Andrew Sarris served as film critic for the Village Voice for almost 30 years and as the editor of the English-language version of the influential French film magazine Cahiers du Cinema, but he is best known as the primary spokesman for the "politique des auteurs" -- or auteur theory.
Prior to the emergence of this theory in France, the idea of filmmaker-as-author was applied strictly to certain European directors who considered themselves independent artists and exercised complete
control over all aspects of their films. This model created the distinction between art films and popular cinema.
In France, however, the critics who wrote for Cahiers du Cinema were convinced that American cinema, and even, or especially, Hollywood cinema, was worthy of close examination. They proposed the radical idea that masterpieces were not the exclusive domain of a
cultural elite of directors, and that cinematic authors previously dismissed as merely commercial had in fact made significant personal statements in their work. The assertion that the auteur's distinctive style is only revealed through a thorough examination of
his whole body of work caused a shift in critical perception and a re-evaluation of directors on both sides of the Atlantic.

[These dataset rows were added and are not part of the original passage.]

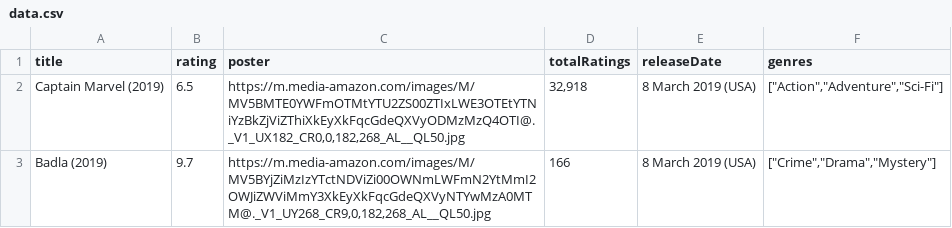
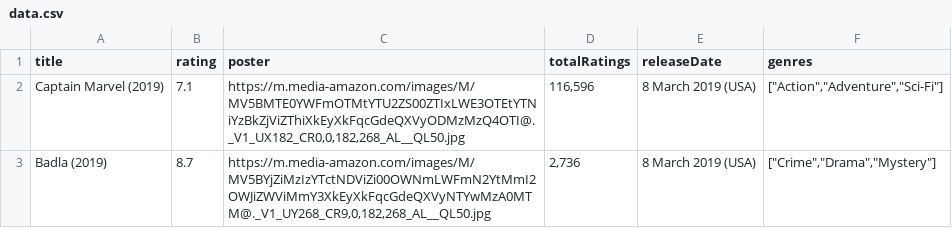
Before and after one commit to kathirr007/webScraping, a CSV file: temp/data.csv, drawn as a sheet.

```diff
--- a/temp/data.csv
+++ b/temp/data.csv
@@ -1,3 +1,3 @@
 "title","rating","poster","totalRatings","releaseDate","genres"
-"Captain Marvel (2019)","6.5","https://m.media-amazon.com/images/M/MV5BMTE0YWFmOTMtYTU2ZS00ZTIxLWE3OTEtYTNiYzBkZjViZThiXkEyXkFqcGdeQXVyODMzMzQ4OTI@._V1_UX182_CR0,0,182,268_AL__QL50.jpg","32,918","8 March 2019 (USA)","[""Action"",""Adventure"",""Sci-Fi""]"
-"Badla (2019)","9.7","https://m.media-amazon.com/images/M/MV5BYjZiMzIzYTctNDViZi00OWNmLWFmN2YtMmI2OWJiZWViMmY3XkEyXkFqcGdeQXVyNTYwMzA0MTM@._V1_UY268_CR9,0,182,268_AL__QL50.jpg","166","8 March 2019 (USA)","[""Crime"",""Drama"",""Mystery""]"
+"Captain Marvel (2019)","7.1","https://m.media-amazon.com/images/M/MV5BMTE0YWFmOTMtYTU2ZS00ZTIxLWE3OTEtYTNiYzBkZjViZThiXkEyXkFqcGdeQXVyODMzMzQ4OTI@._V1_UX182_CR0,0,182,268_AL__QL50.jpg","116,596","8 March 2019 (USA)","[""Action"",""Adventure"",""Sci-Fi""]"
+"Badla (2019)","8.7","https://m.media-amazon.com/images/M/MV5BYjZiMzIzYTctNDViZi00OWNmLWFmN2YtMmI2OWJiZWViMmY3XkEyXkFqcGdeQXVyNTYwMzA0MTM@._V1_UY268_CR9,0,182,268_AL__QL50.jpg","2,736","8 March 2019 (USA)","[""Crime"",""Drama"",""Mystery""]"
```
Also changed, not shown: 9 other files.
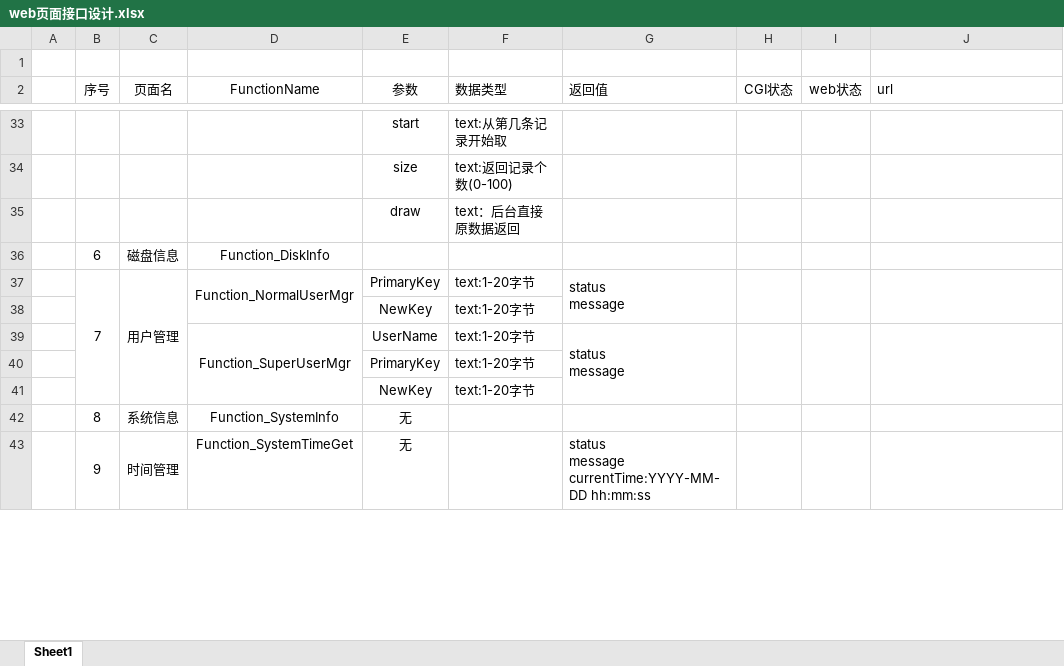
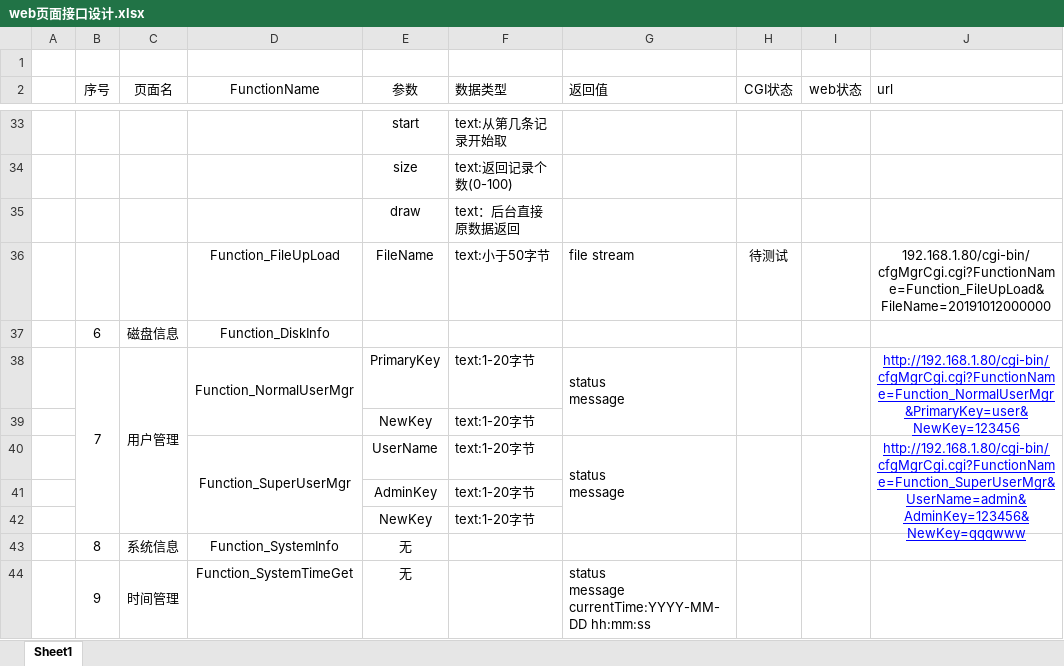
Before and after one commit to danfengch/Embedded-Web, an Excel workbook: web页面接口设计.xlsx, sheet Sheet1, drawn as a sheet; only a part is shown, gaps mark what is left out; values as stored, in another font and other column widths than the file's, no borders; addresses are those after the commit; the diff names each change by its address in the sheet, - before the commit and + after, or states it on an @@ line.

```diff
--- a/web页面接口设计.xlsx (sheet Sheet1)
+++ b/web页面接口设计.xlsx (sheet Sheet1)
+row 36:  |  |  | Function_FileUpLoad | FileName | text:小于50字节 | file stream | 待测试 |  | 192.168.1.80/cgi-bin/cfgMgrCgi.cgi?FunctionName=Function_FileUpLoad&FileName=20191012000000
-J38 (url): (empty)
+J38 (url): http://192.168.1.80/cgi-bin/cfgMgrCgi.cgi?FunctionName=Function_NormalUserMgr&PrimaryKey=user&NewKey=123456
-J40 (url): (empty)
+J40 (url): http://192.168.1.80/cgi-bin/cfgMgrCgi.cgi?FunctionName=Function_SuperUserMgr&UserName=admin&AdminKey=123456&NewKey=qqqwww
-E41 (参数): PrimaryKey
+E41 (参数): AdminKey
```
Also changed, not shown: 2 other files.
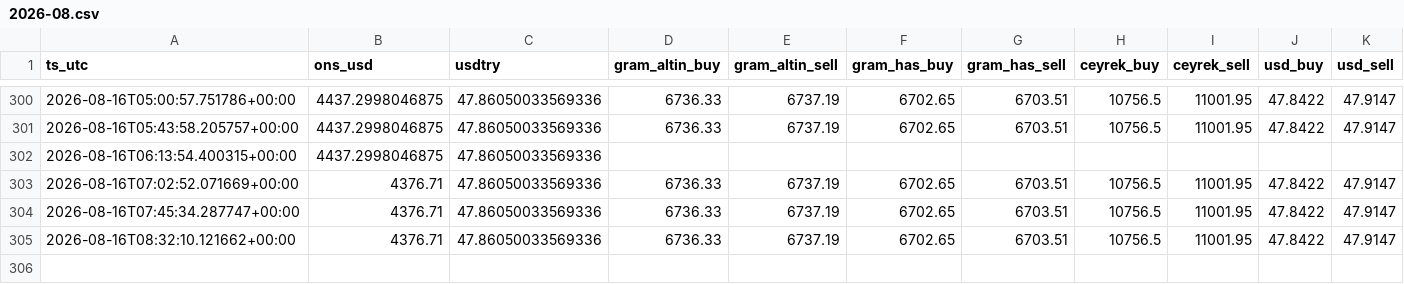
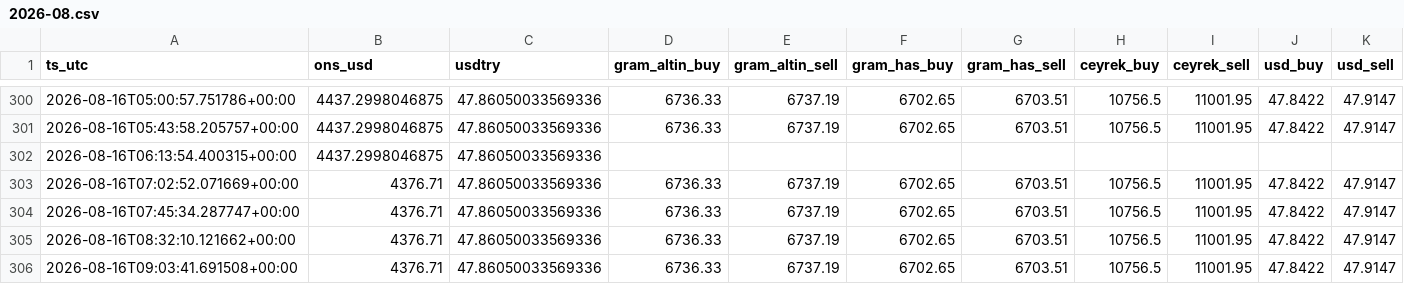
Before and after one commit to Mertsaglm/gold_tracking_system, a CSV file: data/archive/2026-08.csv, drawn as a sheet; only a part is shown, gaps mark what is left out; the diff names each change by its address in the sheet, - before the commit and + after, or states it on an @@ line.

```diff
--- a/data/archive/2026-08.csv
+++ b/data/archive/2026-08.csv
+row 306: 2026-08-16T09:03:41.691508+00:00 | 4376.71 | 47.86050033569336 | 6736.33 | 6737.19 | 6702.65 | 6703.51 | 10756.5 | 11001.95 | 47.8422 | 47.9147
```
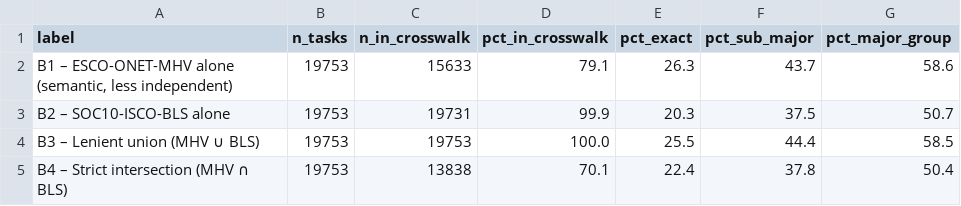
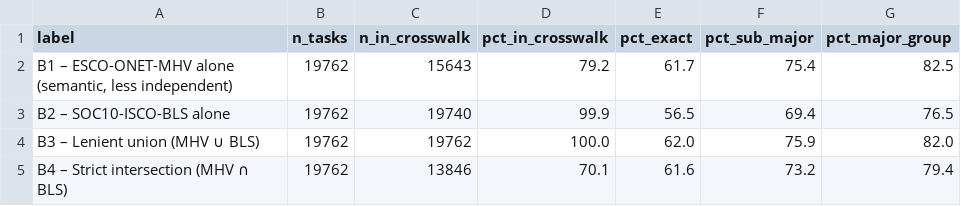
Before and after one commit to einian85/onet-task-isco-crosswalk, a CSV file: validation/results/chain_eval_onet25_overall.csv, drawn as a sheet.

```diff
--- a/validation/results/chain_eval_onet25_overall.csv
+++ b/validation/results/chain_eval_onet25_overall.csv
@@ -1,5 +1,5 @@
 label,n_tasks,n_in_crosswalk,pct_in_crosswalk,pct_exact,pct_sub_major,pct_major_group
-"B1 – ESCO-ONET-MHV alone (semantic, less independent)",19753,15633,79.1,26.3,43.7,58.6
-B2 – SOC10-ISCO-BLS alone,19753,19731,99.9,20.3,37.5,50.7
-B3 – Lenient union (MHV ∪ BLS),19753,19753,100.0,25.5,44.4,58.5
-B4 – Strict intersection (MHV ∩ BLS),19753,13838,70.1,22.4,37.8,50.4
+"B1 – ESCO-ONET-MHV alone (semantic, less independent)",19762,15643,79.2,61.7,75.4,82.5
+B2 – SOC10-ISCO-BLS alone,19762,19740,99.9,56.5,69.4,76.5
+B3 – Lenient union (MHV ∪ BLS),19762,19762,100.0,62.0,75.9,82.0
+B4 – Strict intersection (MHV ∩ BLS),19762,13846,70.1,61.6,73.2,79.4
```
Also changed, not shown: validation/results/chain_eval_onet25_by_major_group.csv, validation/results/chain_eval_onet29_by_major_group.csv, 6 other files.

Sarris created an enormous furor when he introduced this theory in his Village Voice column, and his book "The American Cinema," which ranked American directors in various categories of importance and relevance, escalated the controversy. While the theory had many
opponents, even its supporters did not always agree, and two main schools of critics emerged. One group stressed the directors' recurring thematic motifs, the core meanings in their works, as the true measure of unique vision, while the other stressed form, or the
individual styles of directors. Later, most critics accepted that some combination of the two defined the true "auteur."
With his introduction of auteur theory into the cultural dialogue, Sarris helped to define the role of the film critic. By arguing that there was indeed an artist at work in film, he set the course toward a standard of film criticism that went beyond issues of personal taste.